Hard
2-8 Weeks
Behavior

Introduction

If your dog whines when you leave, loiter outside the closed door and listen for a while. Or, if in doubt, ask the neighbors what happens after you're gone.

If the dog whines but soon quiets and settles down to sleep, then your work is done. He's already learned that crying isn't rewarded (you don't come back) and after a brief whinge, he stops. This is an acceptable state of affairs because interfering could backfire badly and make him cry more.

However, the alternative scenario is the whine is just the beginning, and after you are gone the whine gets louder and crescendos into a full-scale howl or bark. You wouldn't be the first pet parent who has a dog that suffers from anxiety in your absence and makes a noise in order to call you back to end the isolation.

This is a worry for the wellbeing of your best buddy, but it's also bothersome to those in adjoining apartments. To keep the peace, you need to know how to train your dog not to whine when you leave.

Defining Tasks

You can teach a dog the "Quiet" command, but this may only quiet him while you leave and after you're gone he may resume barking. Instead, it's best to create a new way of being alone where the root cause of the whining is addressed by teaching the dog to be content when alone.

This can be difficult to do since the behavior may be deeply ingrained and, in some cases, prescription medication from the vet may be necessary. However, if the dog has merely gotten into bad habits, then there are steps that will quiet him.

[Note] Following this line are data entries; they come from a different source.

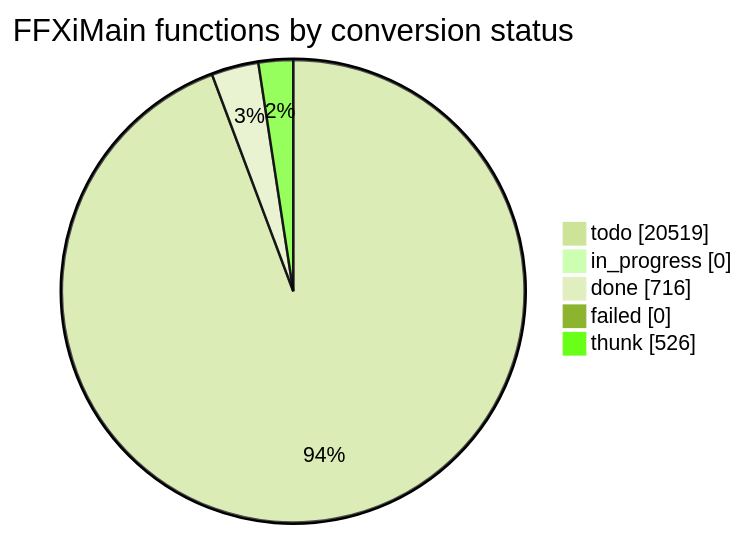
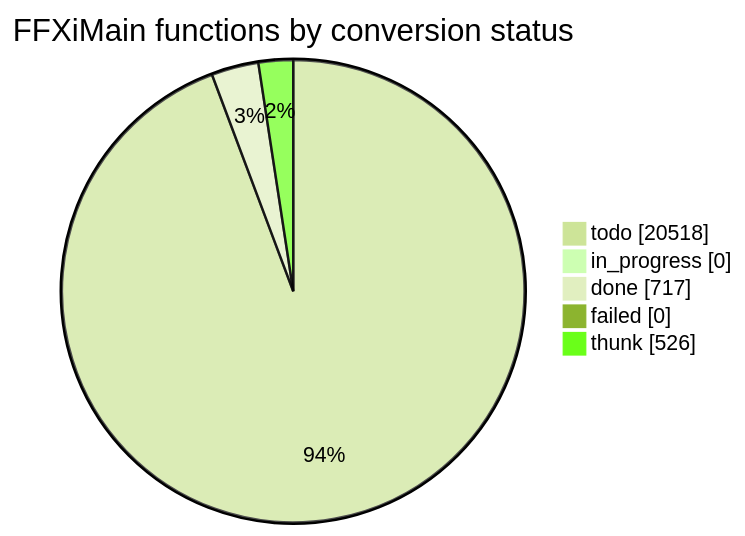
One commit to cowrevenge/cow_kuluu_xi_anything changed the diagram in docs/cow/STATUS.md. Above: the diagram before and after it, drawn with Mermaid (forest theme). The commit also changed other lines of this file and 9 other files, not shown here.

````diff
--- a/docs/cow/STATUS.md
+++ b/docs/cow/STATUS.md
@@ -18,9 +18,9 @@
 ```mermaid
 pie showData
     title FFXiMain functions by conversion status
-    "todo" : 20519
+    "todo" : 20518
     "in_progress" : 0
-    "done" : 716
+    "done" : 717
     "failed" : 0
     "thunk" : 526
 ```
````
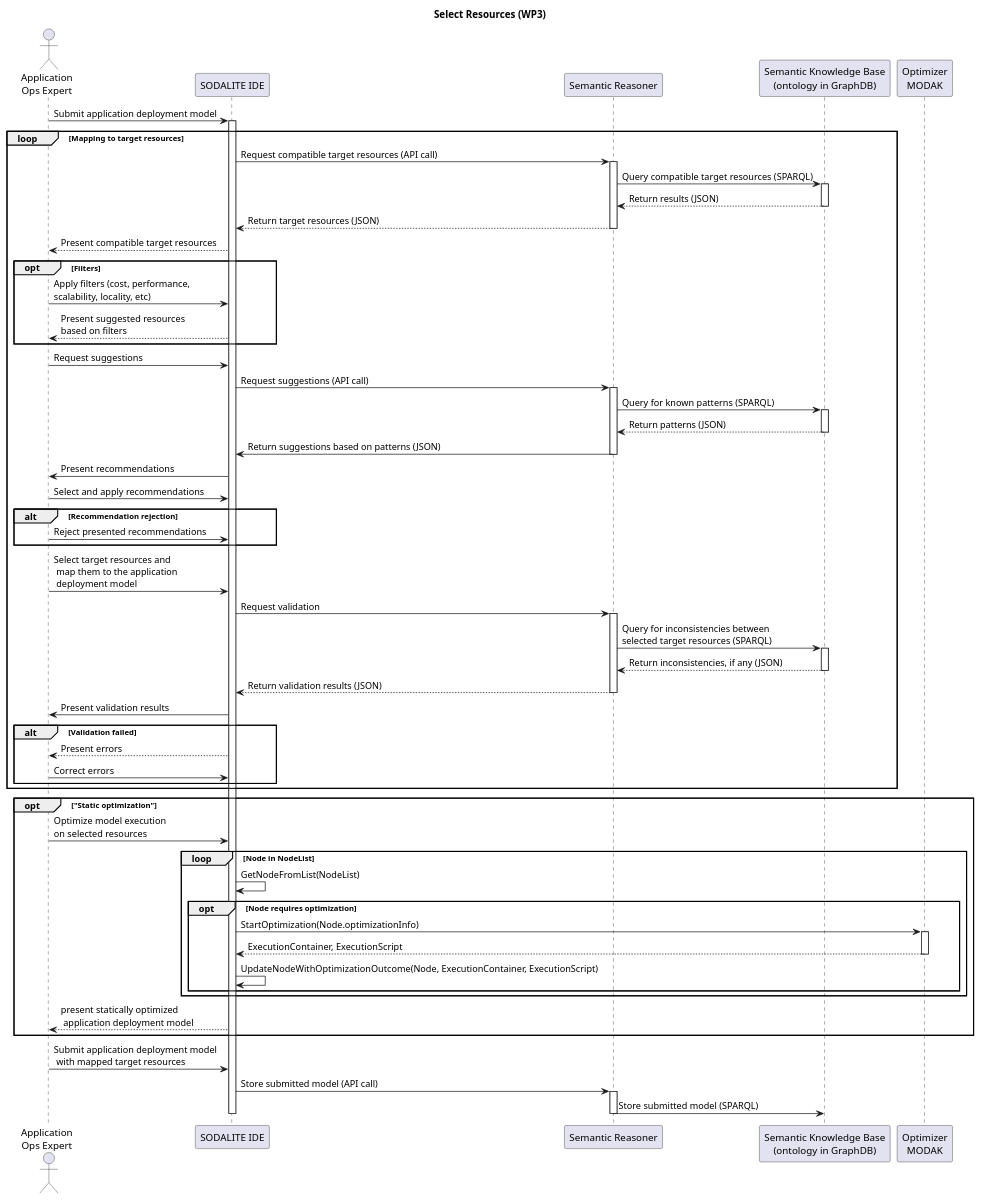
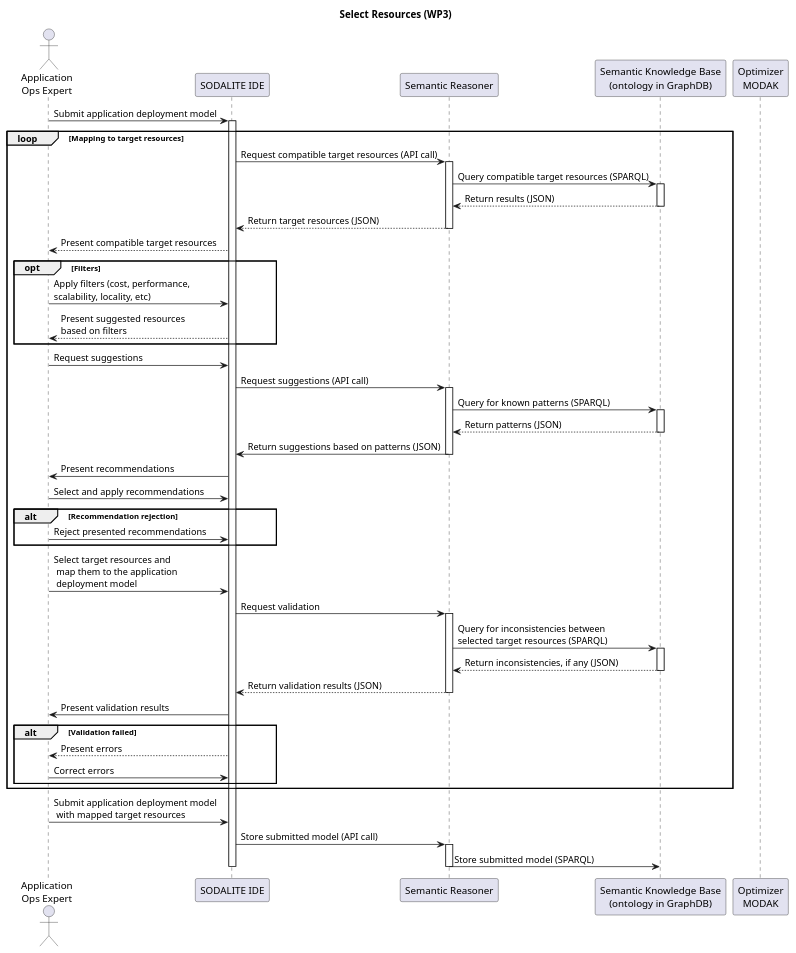
Before and after one commit to SODALITE-EU/project-wide-documentation: the diagram in uml/sequence-diagrams/UC-02-SelectResources-WP3.puml, drawn with PlantUML. The commit also changed 1 other file, not shown here.

```diff
--- a/uml/sequence-diagrams/UC-02-SelectResources-WP3.puml
+++ b/uml/sequence-diagrams/UC-02-SelectResources-WP3.puml
@@ -1,86 +1,71 @@
 @startuml
 
 title Select Resources (WP3)
 
 actor "Application\nOps Expert" as ops
 participant "SODALITE IDE" as editor
 participant "Semantic Reasoner" as reasoner
 participant "Semantic Knowledge Base\n(ontology in GraphDB)" as ontology
 participant "Optimizer\nMODAK" as SPOC
 
 ops->editor: Submit application deployment model
 
 loop Mapping to target resources
     activate editor
     editor->reasoner: Request compatible target resources (API call)
     activate reasoner
     reasoner->ontology: Query compatible target resources (SPARQL)
     activate ontology
     ontology-->reasoner: Return results (JSON)
     deactivate ontology
     reasoner-->editor: Return target resources (JSON)
     deactivate reasoner
     editor-->ops: Present compatible target resources
 
     opt Filters
         ops->editor: Apply filters (cost, performance,\nscalability, locality, etc)
         editor-->ops: Present suggested resources\nbased on filters
     end
 
     ops->editor: Request suggestions
     editor->reasoner: Request suggestions (API call)
     activate reasoner
     reasoner->ontology: Query for known patterns (SPARQL)
     activate ontology
     ontology-->reasoner: Return patterns (JSON)
     deactivate ontology
     reasoner->editor: Return suggestions based on patterns (JSON)
     deactivate reasoner
 
     editor->ops: Present recommendations
     ops->editor: Select and apply recommendations
 
     alt Recommendation rejection
         ops->editor: Reject presented recommendations
     end
 
     ops->editor: Select target resources and\n map them to the application\n deployment model
     editor->reasoner: Request validation
     activate reasoner
     reasoner->ontology: Query for inconsistencies between\nselected target resources (SPARQL)
     activate ontology
     ontology-->reasoner: Return inconsistencies, if any (JSON)
     deactivate ontology
     reasoner-->editor: Return validation results (JSON)
     deactivate reasoner
     editor->ops: Present validation results
 
     alt Validation failed
         editor-->ops: Present errors
         ops->editor: Correct errors
     end
 end
 
-opt "Static optimization"
-    ops->editor: Optimize model execution\non selected resources
-    loop Node in NodeList
-        editor->editor: GetNodeFromList(NodeList)
-        opt Node requires optimization
-            editor->SPOC: StartOptimization(Node.optimizationInfo)
-            activate SPOC
-            SPOC-->editor: ExecutionContainer, ExecutionScript
-            deactivate SPOC
-            editor->editor: UpdateNodeWithOptimizationOutcome(Node, ExecutionContainer, ExecutionScript)
-        end
-    end
-    editor-->ops: present statically optimized\n application deployment model
-end
-
 ops->editor: Submit application deployment model\n with mapped target resources
 editor->reasoner: Store submitted model (API call)
 activate reasoner
 reasoner->ontology: Store submitted model (SPARQL)
 deactivate reasoner
 
 deactivate editor
 @enduml
```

Be aware that accidentally rewarding the whining will reinforce the behavior. Thus it's important to ignore the dog when he makes noise, so he learns it is of no benefit to him. The other side of the coin is to respond and praise the dog when he is being actively quiet, so he learns this is a good thing to do.

Some dogs learn to deal with separation better when crate trained. If your dog is otherwise calm then consider this. However, if your dog's whining spirals into chewing and destructive behavior when you're gone, he may become unduly distressed by being confined and it may make matters worse. If in doubt, consult a qualified animal behaviorist.

Getting Started

Get set for success by equipping yourself with the following:

  • A crate: Crate training can provide a sense of security that comforts the dog when you aren't there.
  • A super-tasty, long-lasting treat or a puzzle feeder: This is to occupy the dog and distract him while you leave so he doesn't notice the moment of departure.
  • A TV or radio: The volume left on low can work wonders for some dogs.
  • A special toy: This is given to him when you leave and removed when you come home. This is the doggie equivalent of having a written note saying you will return.

The Desensitize Method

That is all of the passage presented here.